Hooded Crows Among the Ancient Ruins of Rome
I’ve got to say that, on our first full day in Rome, Italy, looking for wildlife of any sort was not at the top of our list. We had too many ruins to explore, too much history on which to focus. But there we were, barely out of our hotel when Bob spotted a Hooded Crow as we ascended the steps of Il Vittoriano, just off of Piazza Venezia. Of course, we had to get a record shot for this sighting of a new species.
That had to wait though because we had just corralled another couple of tourists to snap a photo of Bob and me in front of the magnificent monument, and that is when Bob caught a glimpse of a large bird flying towards one of the angel sculptures.
Once determined that we had an acceptable photograph of Bob and me, and thanks given to the other pair, we hastened to zero in on two Hooded Crows that thankfully were still perched nearby.
We did not know, offhand, the exact name of the bird species, but could deduce by looking at one that it was some type of crow not unlike the American Crows seen at home.
The Roman Forum backs onto Il Vittoriano so it was logical to make it the next stop on our self-guided tour. The sprawling ruins of The Forum had us loitering there for hours, and over that period of time, Bob and I took note of several Hooded Crows prowling in amongst the architectural pieces.
When seen from afar, it seemed that the Hooded Crows were finding tidbits to eat within the crevices of the crumbling walls,
and the Crows methodically hopped along the bricks before alighting on the rare bits of grass to search for insects. Omnivores that they are, Hooded Crows will eat almost anything; they are true scavengers.
It was not until a couple of days later that Bob and I had a close encounter with a number of these clever birds. Our visit to Trajan’s Market coincided with lunch time,

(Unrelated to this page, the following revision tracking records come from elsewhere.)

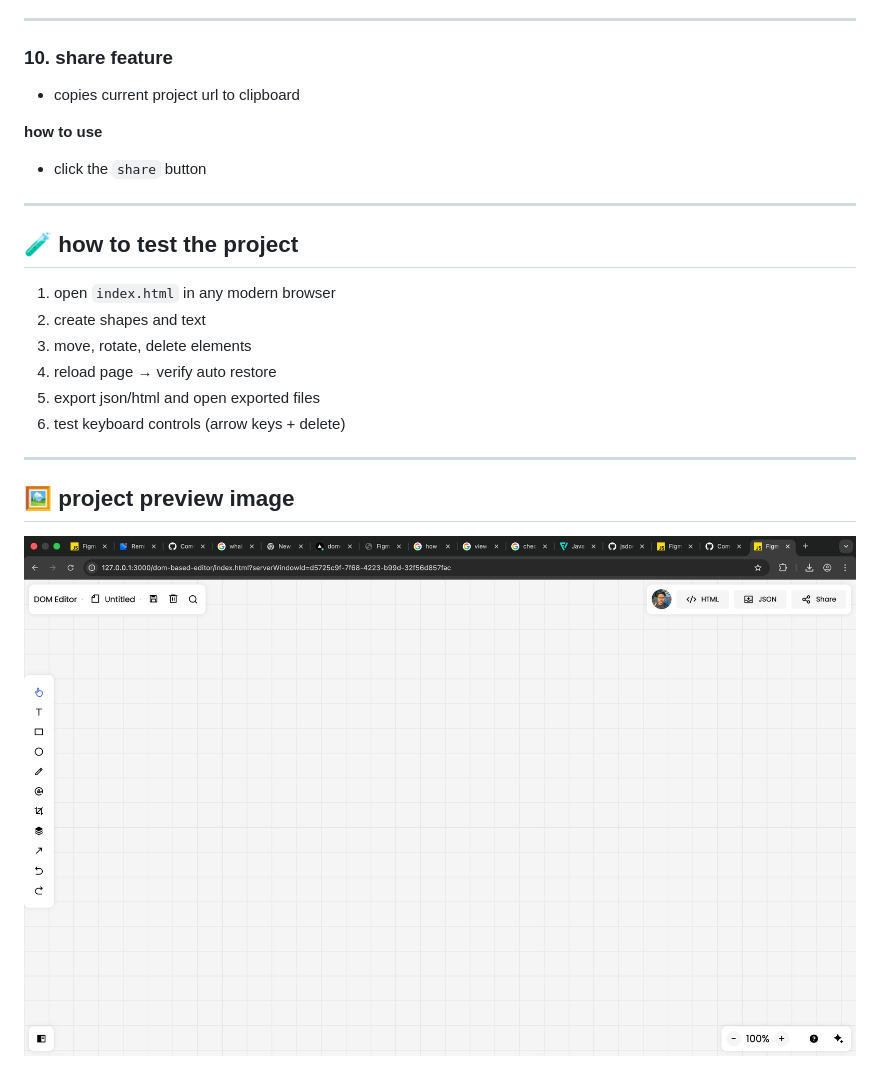
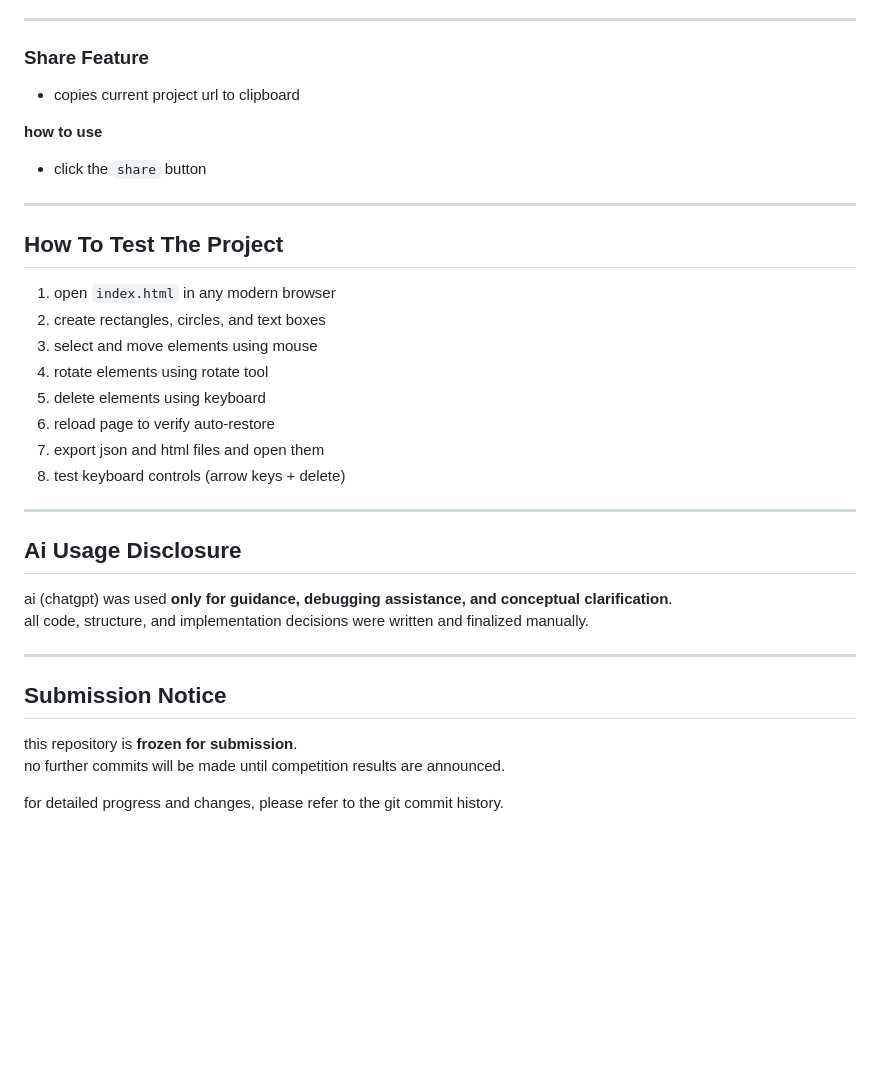
Before and after one commit to ImSurajx/dom-based-editor, a Markdown page: README.MD, the part around one of its changes. Drawn GitHub-style; blank space fills up the shorter version.

```diff
--- a/README.MD
+++ b/README.MD
@@ -127,7 +136,7 @@ this project follows all mandatory rules mentioned in the competition document:
 
 ---
 
-### 10. share feature
+### Share Feature
 - copies current project url to clipboard
 
 **how to use**
@@ -135,17 +144,29 @@ this project follows all mandatory rules mentioned in the competition document:
 
 ---
 
-## 🧪 how to test the project
+## How To Test The Project
 
 1. open `index.html` in any modern browser
-2. create shapes and text
-3. move, rotate, delete elements
-4. reload page → verify auto restore
-5. export json/html and open exported files
-6. test keyboard controls (arrow keys + delete)
+2. create rectangles, circles, and text boxes
+3. select and move elements using mouse
+4. rotate elements using rotate tool
+5. delete elements using keyboard
+6. reload page to verify auto-restore
+7. export json and html files and open them
+8. test keyboard controls (arrow keys + delete)
 
 ---
 
-## 🖼️ project preview image
+## Ai Usage Disclosure
 
-![project preview](./assets/project-preview.png)
+ai (chatgpt) was used **only for guidance, debugging assistance, and conceptual clarification**.
+all code, structure, and implementation decisions were written and finalized manually.
+
+---
+
+## Submission Notice
+
+this repository is **frozen for submission**.
+no further commits will be made until competition results are announced.
+
+for detailed progress and changes, please refer to the git commit history.
```
Also changed, not shown: other parts of README.MD (+55 -46 lines).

so we took a spot on the bleachers that are conveniently placed to allow sightseers a grand view of Trajan’s Market and the Forum of Caesar. Within minutes, a number of Hooded Crows swooped in from the surrounding area to snatch up any crumbs that fell onto the wooden platform.
Because we were pleased to have a closer look at the birds, I made no effort to keep crumbs gathered up but rather scattered them about to gain the attention of even more Hooded Crows.
A Hooded Crow is easily recognized by the colour of its plumage. A shiny black head, wings, tail, throat and bib are in stark contrast to dirty grey feathers on the rest of its body.
As the various birds flew in to glean what crumbs that they could, we were afforded an opportunity to study their behaviour. Hooded Crows like all Corvids are very clever birds. In fact they are not only the most intelligent of birds but also are regarded as in the top tier of intelligent animals.
The Hooded Crows provided great lunchtime entertainment as they jostled for foraging rights there at my feet. Bits of cookie, bread and crackers were easy to fling into the air and resulted in even more action as the birds tried to nab the pieces in mid-air.
At such close quarters, I was struck by the thick, sturdy bill that was not unlike that of a Raven. When the sun glinted in one of the Hooded Crow’s eyes, I could see that the iris was dark brown giving the Crow an air of wisdom.
The Crow’s feet were also black.
The Hooded Crows competed fiercely for the morsels that were scattered on the wooden planks, and when the supply dried up,
they became quite vocal about it. There was no getting around the fact that the Crows were trying to communicate with me, encourage me to give up more of my lunch. With so many vying for the food, they had no opportunity to secret any of it away for later. It was all about taking advantage of the moment.